Tuesday, September 15, 2009

Subsidies will always be abused

Paula Bennett is impressed with 1,000 new subsidised jobs created after potential employers were offered $5,000 to employ a young person for six months. While I fully support the sentiment behind getting young people into jobs, distorting the value of their labour with subsidies is probably not the answer.

The rules for the Job Ops scheme were tightened after initial publicity last month about a rush of employers seeking the subsidy. The criteria now state that jobs must be "opportunities that wouldn't exist if the Job Ops subsidy wasn't available".

What a nonsense. There is no test of proof. For instance, it could be argued that a employer had previously advertised the position without subsidy. But the employer could counter, possibly truthfully, that he had changed his mind about offering a position due to the recession. Then he had changed it back when the subsidy became available. Or it could be argued that a young person is employed alongside others doing the same work unsubsidised. The employer could argue that he purposely produced one extra job that he couldn't have without the subsidy.

Whether the opportunities would or wouldn't exist without subsidy will only become evident after the subsidy runs out. Hopefully, by then, at least some of those employed will have proved themselves to be worth it.

1 comment:

Anonymous said...

Easy way to cancel out the spending. Claytons subsidy and has immediately resiled from the stated intention which was to get young people into training.
It was poorly thought out and was never going to work.

My comments at the time.

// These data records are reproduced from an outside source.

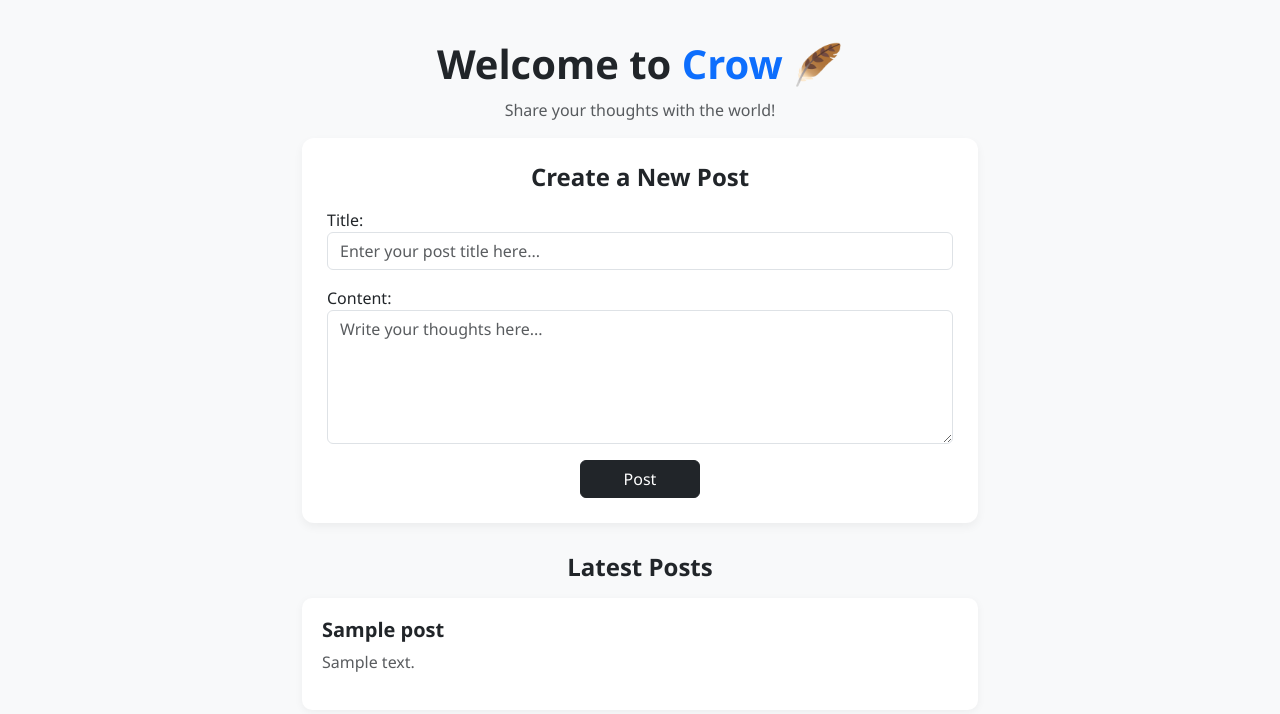
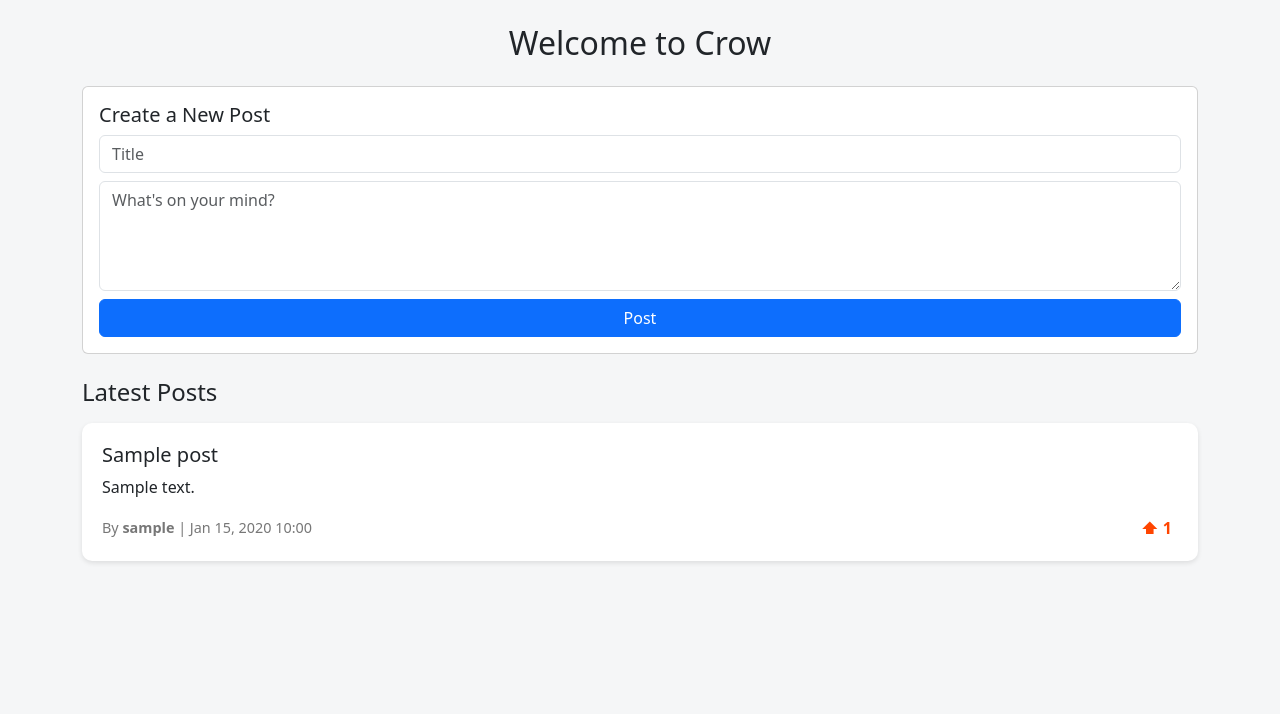
Before and after one commit to boneyphilip/crow, a Django app: page / in a window 1280 px wide. Shown: the top 714 px of the page. Run offline with Django 5.2, Linux system fonts and the light colour scheme; tables that the repository leaves empty hold one stand-in row (values such as "Sample post").

Commit message:
Fixed URL import issue in crow/urls.py — added missing include() to properly link posts app

```diff
--- a/crow/urls.py
+++ b/crow/urls.py
@@ -1,8 +1,7 @@
 from django.contrib import admin
-from django.urls import path
-from posts import views
+from django.urls import path, include   # include added here
 
 urlpatterns = [
     path('admin/', admin.site.urls),
-    path('', views.home, name='home'),  # homepage route
+    path('', include('posts.urls')),     # connects to posts/urls.py
 ]
--- a/posts/templates/posts/home.html
+++ b/posts/templates/posts/home.html
@@ -1,123 +1,107 @@
-{% load static %}
 <!DOCTYPE html>
 <html lang="en">
 <head>
-    <meta charset="UTF-8" />
-    <meta name="viewport" content="width=device-width, initial-scale=1.0" />
-    <title>Crow 🪶 | Share your thoughts</title>
+    <meta charset="UTF-8">
+    <title>Crow - Home</title>
 
-    <!-- 🌐 Linking Bootstrap CSS from CDN (for styling and layout) -->
-    <link
-      href="https://cdn.jsdelivr.net/npm/bootstrap@5.3.3/dist/css/bootstrap.min.css"
-      rel="stylesheet"
-    />
+    <!-- Bootstrap CSS for styling -->
+    <link href="https://cdn.jsdelivr.net/npm/bootstrap@5.3.0/dist/css/bootstrap.min.css" rel="stylesheet">
 
     <style>
-      /* 🎨 Set background and font for entire page */
-      body {
-        background-color: #f8f9fa; /* light gray background */
-        font-family: "Segoe UI", Tahoma, Geneva, Verdana, sans-serif;
+        /* Basic background color for the entire page */
+        body { background: #f5f6f7; }
+
+        /* Style for each post box (card look) */
+        .post-card {
+            background: white;                 /* white background for readability */
+            border-radius: 10px;               /* rounded corners */
+            padding: 20px;                     /* inner spacing */
+            margin-bottom: 15px;               /* space between posts */
+            box-shadow: 0 2px 5px rgba(0,0,0,0.1); /* light shadow for depth */
         }
 
-      /* 🧱 Main container - centers page and controls max width */
-      .container {
-        max-width: 700px; /* page width */
-        margin-top: 40px; /* space from top */
+        /* Style for small text showing author and timestamp */
+        .post-meta {
+            color: #777;                       /* light gray text color */
+            font-size: 0.9rem;                 /* smaller font size */
         }
 
-      /* ✍️ Card style for the “Create Post” form */
-      .post-card {
-        background-color: #fff; /* white box */
-        border-radius: 12px; /* rounded corners */
-        box-shadow: 0 4px 10px rgba(0, 0, 0, 0.05); /* soft shadow */
-        padding: 25px; /* inner spacing */
-        margin-bottom: 30px; /* space below form */
+        /* Style for the upvote button */
+        .upvote-btn {
+            background: none;                  /* remove background */
+            border: none;                      /* remove border */
+            color: #ff4500;                    /* orange color for upvote */
+            font-weight: bold;                 /* make text bold */
+            cursor: pointer;                   /* show hand cursor on hover */
         }
 
-      /* 📰 Each post item design */
-      .post-item {
-        background-color: #fff; /* white card for posts */
-        border-radius: 10px;
-        padding: 20px;
-        margin-bottom: 20px;
-        box-shadow: 0 2px 8px rgba(0, 0, 0, 0.05);
-      }
-
-      /* ✨ Page and section titles */
-      h1 {
-        font-weight: 700; /* bold */
+        /* Centering and spacing for the page header */
+        h2 {
             text-align: center;
-        margin-bottom: 10px;
-      }
-
-      h3,
-      h4,
-      h5 {
-        font-weight: 600;
-      }
-
-      /* 🎯 Style post button */
-      button {
-        width: 120px;
+            margin-bottom: 1.5rem;
         }
     </style>
 </head>
 
-  <body>
-    <!-- 📦 Container keeps everything centered and neat -->
-    <div class="container">
-      <!--  Page Header -->
-      <h1>Welcome to <span class="text-primary">Crow</span> 🪶</h1>
-      <p class="text-center text-muted">Share your thoughts with the world!</p>
+<body class="container py-4">
+    <!-- Page Title -->
+    <h2>Welcome to Crow</h2>
 
-      <!--  Create Post Form (inside a white card) -->
-      <div class="post-card">
-        <h4 class="mb-3 text-center">Create a New Post</h4>
+    <!-- ========================= -->
+    <!-- Post Creation Form Section -->
+    <!-- ========================= -->
+    <div class="card p-3 mb-4">
+        <h5>Create a New Post</h5>
 
-        <!--  The form starts -->
+        <!-- Form for submitting a new post -->
         <form method="POST">
-          {% csrf_token %}
-          <!-- Protects from CSRF attacks -->
+            {% csrf_token %}  <!-- Django security token to prevent CSRF attacks -->
 
-          <!--  Title input -->
-          <div class="mb-3">
-            {{ form.title.label_tag }}
-            <!--  Label = "Title" -->
-            {{ form.title }}
-            <!--  Input field -->
-          </div>
+            <!-- Title input field -->
+            <input type="text" name="title" class="form-control mb-2" placeholder="Title" required>
 
-          <!--  Content textarea -->
-          <div class="mb-3">
-            {{ form.content.label_tag }}
-            <!--  Label = "Content" -->
-            {{ form.content }}
-            <!--  Textarea -->
-          </div>
+            <!-- Content text area -->
+            <textarea name="content" class="form-control mb-2" placeholder="What's on your mind?" rows="4" required></textarea>
 
-          <!--  Centered post button -->
-          <div class="text-center">
-            <button type="submit" class="btn btn-dark">Post</button>
-          </div>
+            <!-- Submit button -->
+            <button type="submit" class="btn btn-primary w-100">Post</button>
         </form>
     </div>
 
-      <!--  Section for displaying all posts -->
-      <h4 class="mb-3 text-center">Latest Posts</h4>
+    <!-- ========================= -->
+    <!-- Posts Display Section -->
+    <!-- ========================= -->
+    <h4 class="mb-3">Latest Posts</h4>
 
-      <!--  Loop through all posts -->
+    <!-- Django loop to display all posts -->
     {% for post in posts %}
-      <div class="post-item">
-        <!-- 🏷 Post Title -->
+        <div class="post-card">
+            <!-- Post title -->
             <h5>{{ post.title }}</h5>
-        <!-- 🗒 Post Content -->
-        <p class="text-muted">{{ post.content }}</p>
+
+            <!-- Post content -->
+            <p>{{ post.content }}</p>
+
+            <!-- Author name, timestamp, and upvote button -->
+            <div class="d-flex justify-content-between align-items-center">
+                <!-- Display author name and created date -->
+                <small class="post-meta">
+                    By <strong>{{ post.author.username }}</strong> |
+                    {{ post.created_at|date:"M d, Y H:i" }}
+                </small>
+
+                <!-- Form for upvoting a post -->
+                <form method="POST" action="{% url 'upvote_post' post.id %}">
+                    {% csrf_token %}
+                    <!-- Upvote button with current count -->
+                    <button type="submit" class="upvote-btn">⬆ {{ post.upvotes }}</button>
+                </form>
+            </div>
         </div>
 
-      <!--  If no posts exist -->
+    <!-- Message if there are no posts -->
     {% empty %}
-      <p class="text-center text-muted">No posts yet. Be the first one!</p>
+        <p>No posts yet.</p>
     {% endfor %}
-    </div>
 </body>
 </html>
--- /dev/null
+++ b/posts/urls.py
@@ -0,0 +1,7 @@
+from django.urls import path
+from . import views
+
+urlpatterns = [
+    path('', views.home, name='home'),           # Home page
+    path('upvote/<int:post_id>/', views.upvote_post, name='upvote_post'),  # Upvote route
+]
--- a/posts/views.py
+++ b/posts/views.py
@@ -1,19 +1,40 @@
-from django.shortcuts import render, redirect
+from django.shortcuts import render, redirect, get_object_or_404
 from .models import Post
-from .forms import PostForm   # ✅ Import the styled form
+from django.contrib.auth.models import User
+from django.utils import timezone
+
+# -----------------------------
+# Home page view
+# Shows all posts + handles new post form
+# -----------------------------
+
 
 def home(request):
-    # Show all posts (latest first)
-    posts = Post.objects.all().order_by('-id')
+    if request.method == "POST":
+        title = request.POST.get('title')
+        content = request.POST.get('content')
 
-    # Check if form submitted
-    if request.method == 'POST':
-        form = PostForm(request.POST)
-        if form.is_valid():
-            form.save()
-            return redirect('home')  # refresh after posting
-    else:
-        form = PostForm()  # blank form
+        # Author = currently logged-in user (temporary fallback to admin for now)
+        author = request.user if request.user.is_authenticated else User.objects.first()
 
-    # Pass form + posts to HTML
-    return render(request, 'posts/home.html', {'form': form, 'posts': posts})
+        # Create new post in database
+        Post.objects.create(title=title, content=content,
+                            author=author, created_at=timezone.now())
+
+        # Redirect to home page after saving
+        return redirect('home')
+
+    # Fetch all posts (latest first)
+    posts = Post.objects.all().order_by('-created_at')
+    return render(request, 'posts/home.html', {'posts': posts})
+
+
+# -----------------------------
+# Upvote View
+# Increases upvote count by +1 when user clicks the button
+# -----------------------------
+def upvote_post(request, post_id):
+    post = get_object_or_404(Post, id=post_id)
+    post.upvotes += 1
+    post.save()
+    return redirect('home')
```
Lines whose indentation alone changed are shown as unchanged.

I happen to consider that we should train young people in the work force. There are a lot of young people who do not fit in school, especially boys, boys who can go onto become very capable members of the community.(Girls also).
The issue of minimum rates is a minor irritant to the process although it is really a bit high. No one is going to change that although some thought should be given to it. Apprentices used to have a graduated scale which often left them earning less than a non apprentice of the same age doing the same work. Neither right nor fair but upheld by the unions.

This scheme of Keys in my opinion will be a waste of time. It will save money by the lack of take up and here's why.
Most of NZ business are small with less than 5 people. Now if we look at a tradies workshop say of two or three then at this present time they are working hard out to pay their way and earn a surplus of income for the owner. Now given a tradie is charged out around $60-$70 per hour, if he has to stop his work to supervise an untrained person then they are losing money,quickly. 30 minutes of lost time a day is $30 less charged out plus the added wage and other expenses like holiday pay, uniforms etc etc for the trainee. Not to mention the mistakes and waste they can create.
The subsidy being offered amounts to $192 per week but at $12.50 for 40 hours the basic wage content is $500 so the employer is out of pocket $308 plus his tradies lost charge out time plus plus plus.
No business in these times is going to even think about this, its rubbish because businesses are not the social welfare dept.

IMHO a better solution would be to do this;
Assuming an employer can find a suitable person then a list of agreed skills to be taught be agreed,(and this does not have to be long nor detailed but at least a commitment to some skills) then the Govt. should pay all the wages for the first month up to the 40 hour minimum wage, including acc and Holiday pay. Each succeeding month the amount paid should be reduced by 20% so that at 6 months no further allowance.
By that time a trainee should be reasonably useful at which point each party can make a decision on the future.
By doing this the employee and the employer are under an obligation to actually do skills training. Something that appears to be lacking with the suggested scheme. There is maximum subsidy for lessor skill level reducing so that the trainee actually costs the trainer more as time goes along, meaning he is penalized if he doesn't train.

It seems rather incongruous to me that a person can toddle of to uni and get an interest free loan and a student loan to learn but a person with no desire to go to uni gets beaten up before they get any assistance with any other form of learning. Surely a business training a tradesman is as valuable as a uni lecturer. Now I know that's right wing propaganda to the left but its none the less correct, just means they can't have their brain taken over which is why they didn't fit in school in the first place.

Its interesting to note that the Australians have always placed an emphasis on trade training with very big trade training schools in the main centers. We have almost abolished ours.
So do I think Keys training scheme will amount to much. NO.

Apologies for the long post